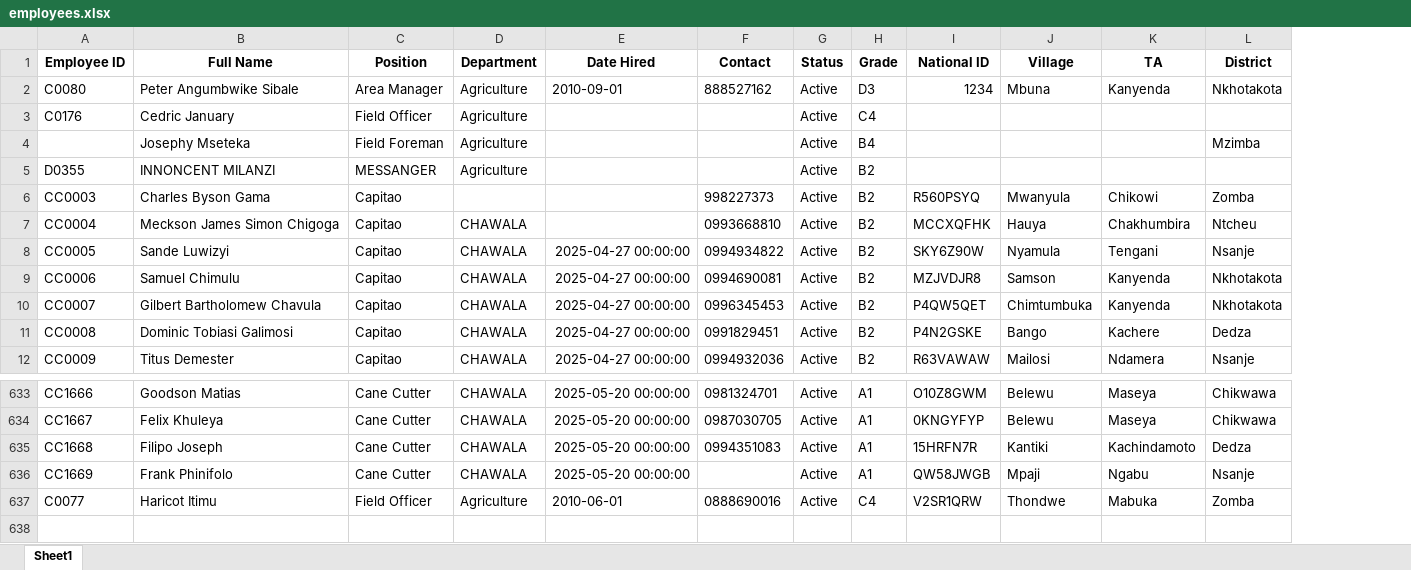
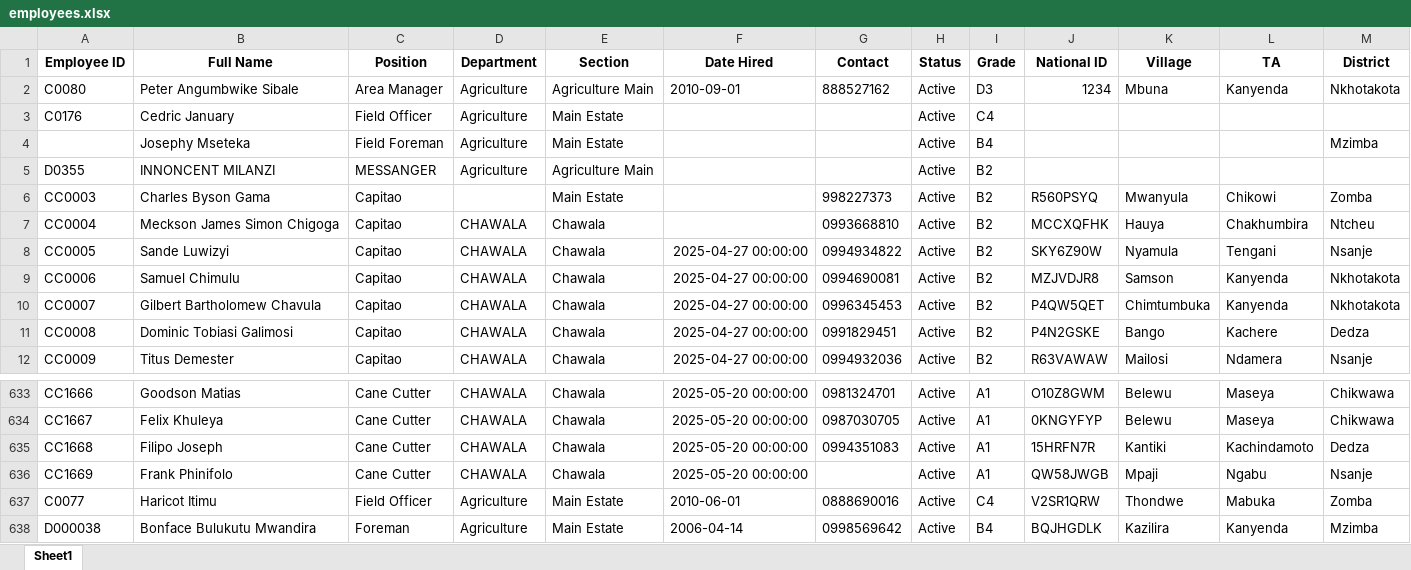
Before and after one commit to psibale/farm-management-system, an Excel workbook: data/employees.xlsx, sheet Sheet1, drawn as a sheet; only a part is shown, gaps mark what is left out; values as stored, in another font and other column widths than the file's, no borders; rows hold the shown columns only; the diff names each change by its address in the sheet, - before the commit and + after, or states it on an @@ line.

```diff
--- a/data/employees.xlsx (sheet Sheet1)
+++ b/data/employees.xlsx (sheet Sheet1)
+column E (Section), rows 2-12: Agriculture Main | Main Estate | Main Estate | Agriculture Main | Main Estate | Chawala | Chawala | Chawala | Chawala | Chawala | Chawala; rows 633-637: Chawala | Chawala | Chawala | Chawala | Main Estate
+row 638: D000038 | Bonface Bulukutu Mwandira | Foreman | Agriculture | Main Estate | 2006-04-14 | 0998569642 | Active | B4 | BQJHGDLK | Kazilira | Kanyenda | Mzimba
```
Also changed, not shown: data/attendance.xlsx, 6 other files.
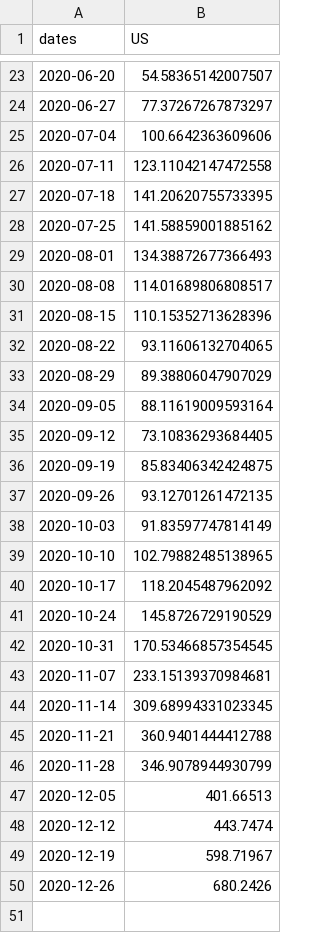
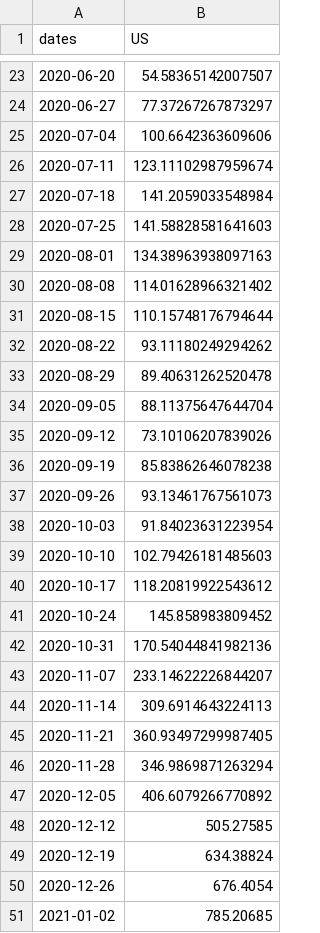
Before and after one commit to One-Quiet-Night/vis, a CSV file: src/Data/Country/JHU_IncidentCases_Country.csv, drawn as a sheet; only a part is shown, gaps mark what is left out.

```diff
--- a/src/Data/Country/JHU_IncidentCases_Country.csv
+++ b/src/Data/Country/JHU_IncidentCases_Country.csv
@@ -25,26 +25,27 @@ dates,US
 2020-07-04,100.6642363609606
-2020-07-11,123.11042147472558
-2020-07-18,141.20620755733395
-2020-07-25,141.58859001885162
-2020-08-01,134.38872677366493
-2020-08-08,114.01689806808517
-2020-08-15,110.15352713628396
-2020-08-22,93.11606132704065
-2020-08-29,89.38806047907029
-2020-09-05,88.11619009593164
-2020-09-12,73.10836293684405
-2020-09-19,85.83406342424875
-2020-09-26,93.12701261472135
-2020-10-03,91.83597747814149
-2020-10-10,102.79882485138965
-2020-10-17,118.2045487962092
-2020-10-24,145.8726729190529
-2020-10-31,170.53466857354545
-2020-11-07,233.15139370984681
-2020-11-14,309.68994331023345
-2020-11-21,360.9401444412788
-2020-11-28,346.9078944930799
-2020-12-05,401.66513
-2020-12-12,443.7474
-2020-12-19,598.71967
-2020-12-26,680.2426
+2020-07-11,123.11102987959674
+2020-07-18,141.2059033548984
+2020-07-25,141.58828581641603
+2020-08-01,134.38963938097163
+2020-08-08,114.01628966321402
+2020-08-15,110.15748176794644
+2020-08-22,93.11180249294262
+2020-08-29,89.40631262520478
+2020-09-05,88.11375647644704
+2020-09-12,73.10106207839026
+2020-09-19,85.83862646078238
+2020-09-26,93.13461767561073
+2020-10-03,91.84023631223954
+2020-10-10,102.79426181485603
+2020-10-17,118.20819922543612
+2020-10-24,145.858983809452
+2020-10-31,170.54044841982136
+2020-11-07,233.14622226844207
+2020-11-14,309.6914643224113
+2020-11-21,360.93497299987405
+2020-11-28,346.9869871263294
+2020-12-05,406.6079266770892
+2020-12-12,505.27585
+2020-12-19,634.38824
+2020-12-26,676.4054
+2021-01-02,785.20685
```
Also changed, not shown: src/Data/County/OQN_IncidentCasesForecast_County.csv, src/Data/State/JHU_IncidentCases_State.csv, 9 other files.
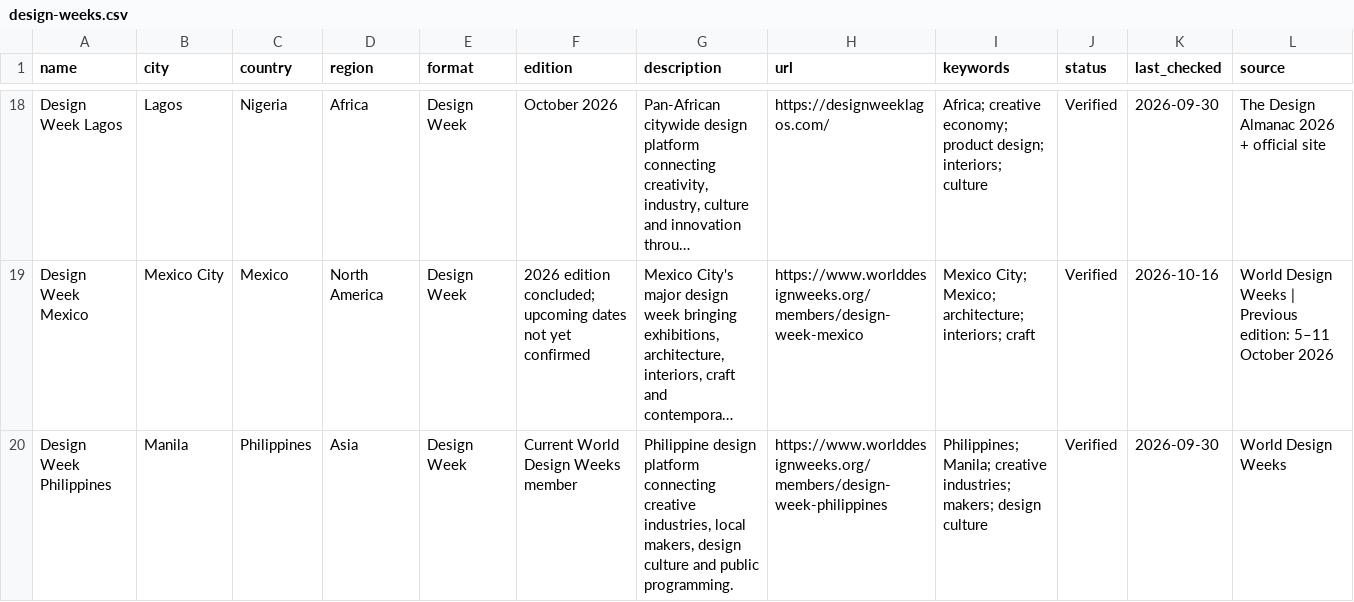
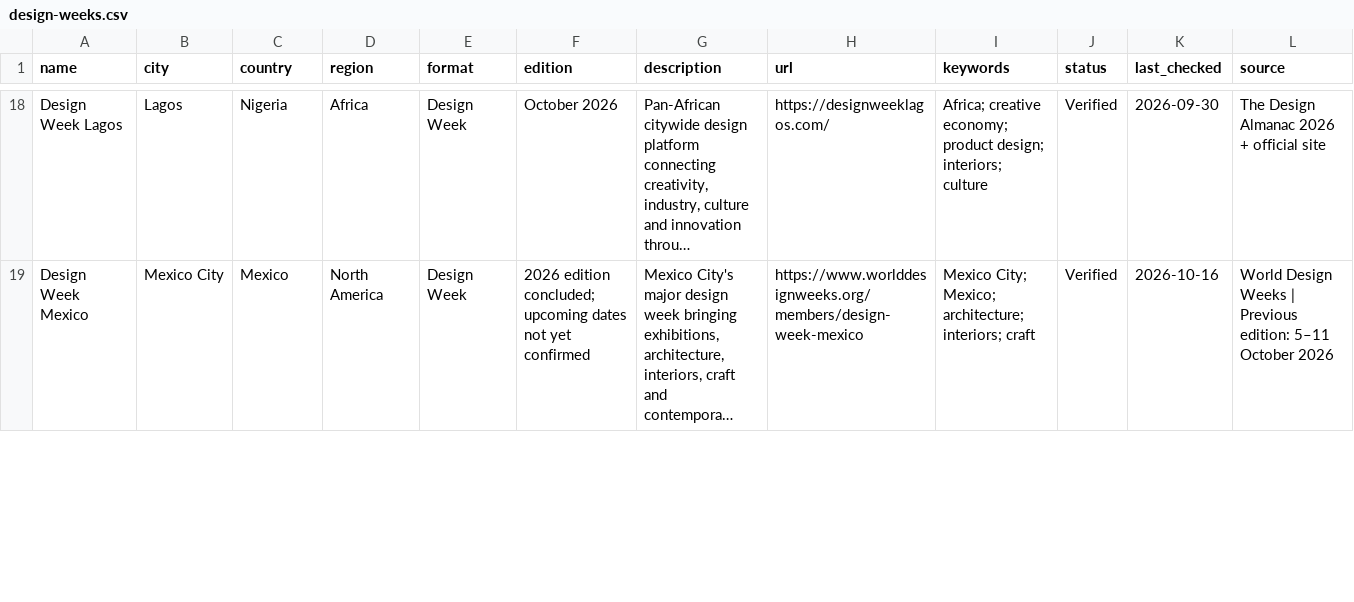
Before and after one commit to brandiejanow/design-reservoir, a CSV file: data/design-weeks.csv, drawn as a sheet; only a part is shown, gaps mark what is left out; long unchanged cells end in …; the diff covers the shown part only; the diff names each change by its address in the sheet, - before the commit and + after, or states it on an @@ line.

Commit message:
Fix broken festival links, retire unsupported platform and update 2027 editions

```diff
--- a/data/design-weeks.csv
+++ b/data/design-weeks.csv
-row 20: Design Week Philippines | Manila | Philippines | Asia | Design Week | Current World Design Weeks member | Philippine design platform connecting creative industries, local makers, design culture and public programming. | https://www.worlddesignweeks.org/members/design-week-philippines | Philippines; Manila; creative industries; makers; design culture | Verified | 2026-09-30 | World Design Weeks
```
Also changed, not shown: 19 edited cells elsewhere in this file.
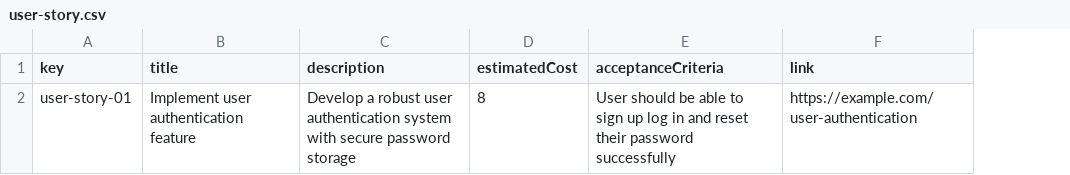
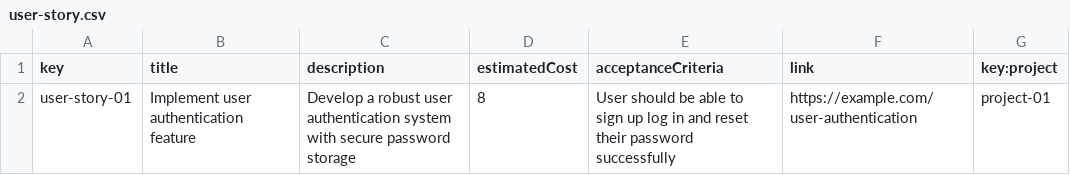
Before and after one commit to DP2-C1-011/DP2-C1.011, a CSV file: src/main/webapp/WEB-INF/resources/sample-data/user-story.csv, drawn as a sheet; the diff names each change by its address in the sheet, - before the commit and + after, or states it on an @@ line.

Commit message:
feat:Implemented navigability between project and userStory

```diff
--- a/src/main/webapp/WEB-INF/resources/sample-data/user-story.csv
+++ b/src/main/webapp/WEB-INF/resources/sample-data/user-story.csv
+column G (key:project), row 2: project-01
```
Also changed, not shown: 1 other file.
============================================================
> _REQUIREMENT_:
For the word "sample", say how many lines of the listing contain it; give the number alone.

> _RESULT_:
3